    All material on this site has been provided by the respective publishers and authors. You can help correct errors and omissions. When requesting a correction, please mention this item's handle: RePEc:jns:jbstat:v:230:y:2010:i:1:p:77-91. See general information about how to correct material in RePEc.

    For technical questions regarding this item, or to correct its authors, title, abstract, bibliographic or download information, contact: (Peter Golla). General contact details of provider: .

    If you have authored this item and are not yet registered with RePEc, we encourage you to do it here. This allows to link your profile to this item. It also allows you to accept potential citations to this item that we are uncertain about.

    If CitEc recognized a reference but did not link an item in RePEc to it, you can help with this form .

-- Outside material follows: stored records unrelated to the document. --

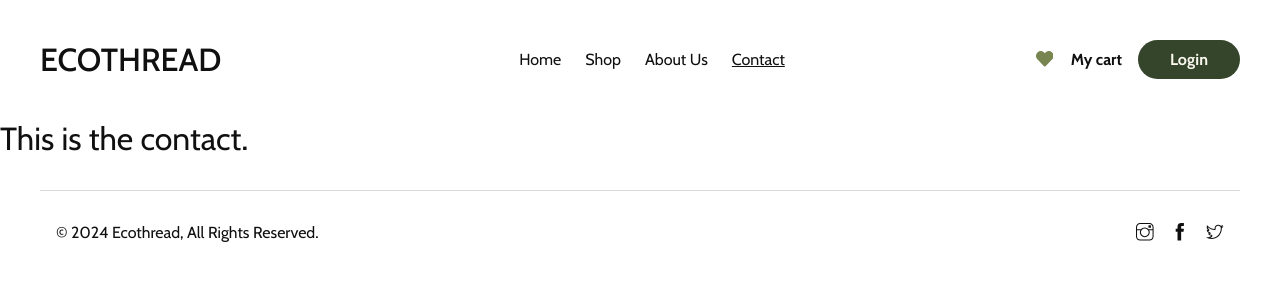
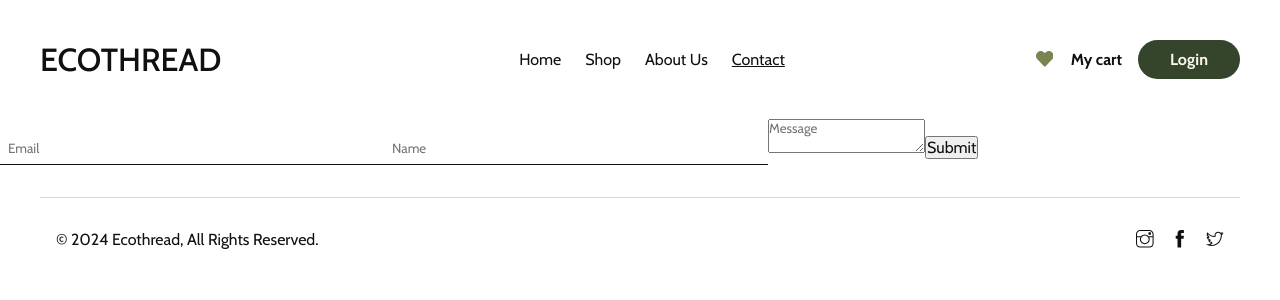
Before and after one commit to MateuszCode/ecothread, a React (Vite) app: page /contact in a window 1280 px wide. Shown: the top 300 px of the page. Built offline with nearby package versions, Linux system fonts and the light colour scheme.

Commit message:
Set up the contact form to enter the message.

```diff
--- a/src/pages/Contact.jsx
+++ b/src/pages/Contact.jsx
@@ -1,5 +1,70 @@
 import React from 'react'
+import emailjs from '@emailjs/browser';
 
 export default function Contact() {
-    return <h1>This is the contact.</h1>
+    const [userData, setUserData] = React.useState({
+        email: "",
+        name: "",
+        message: ""
+    })
+
+    emailjs.init({
+        publicKey: 'ynco8xG0soZqb1WuA',
+        blockHeadless: true,
+        limitRate: {
+          // Set the limit rate for the application
+          id: 'app',
+          // Allow 1 request per 10s
+          throttle: 10000,
+        },
+      });
+
+    function handleChange(event) {
+        setUserData(oldUserData => {
+            return {...oldUserData, [event.target.name]: event.target.value}
+        })
+    }
+
+    function handleSubmit(event) {
+        event.preventDefault()
+        console.log("prevented")
+
+        emailjs.sendForm()
+
+        setUserData({
+            email: "",
+            name: "",
+            message: ""
+        })
+    }
+    return (
+        <div>
+            <form onSubmit={handleSubmit}>
+                <input
+                placeholder="Email"
+                type="email"
+                name="email"
+                value={userData.email}
+                required
+                onChange={handleChange}/>
+                <input
+                placeholder="Name"
+                type="text"
+                name="name"
+                value={userData.name}
+                required
+                onChange={handleChange}/>
+                <textarea
+                placeholder="Message"
+                type="text"
+                name="message"
+                value={userData.message}
+                required
+                onChange={handleChange}/>
+                <button>
+                    Submit
+                </button>
+            </form>
+        </div>
+    )
 }
```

    If you know of missing items citing this one, you can help us creating those links by adding the relevant references in the same way as above, for each refering item. If you are a registered author of this item, you may also want to check the "citations" tab in your RePEc Author Service profile, as there may be some citations waiting for confirmation.

    Please note that corrections may take a couple of weeks to filter through the various RePEc services.

    IDEAS is a RePEc service hosted by the Research Division of the Federal Reserve Bank of St. Louis . RePEc uses bibliographic data supplied by the respective publishers.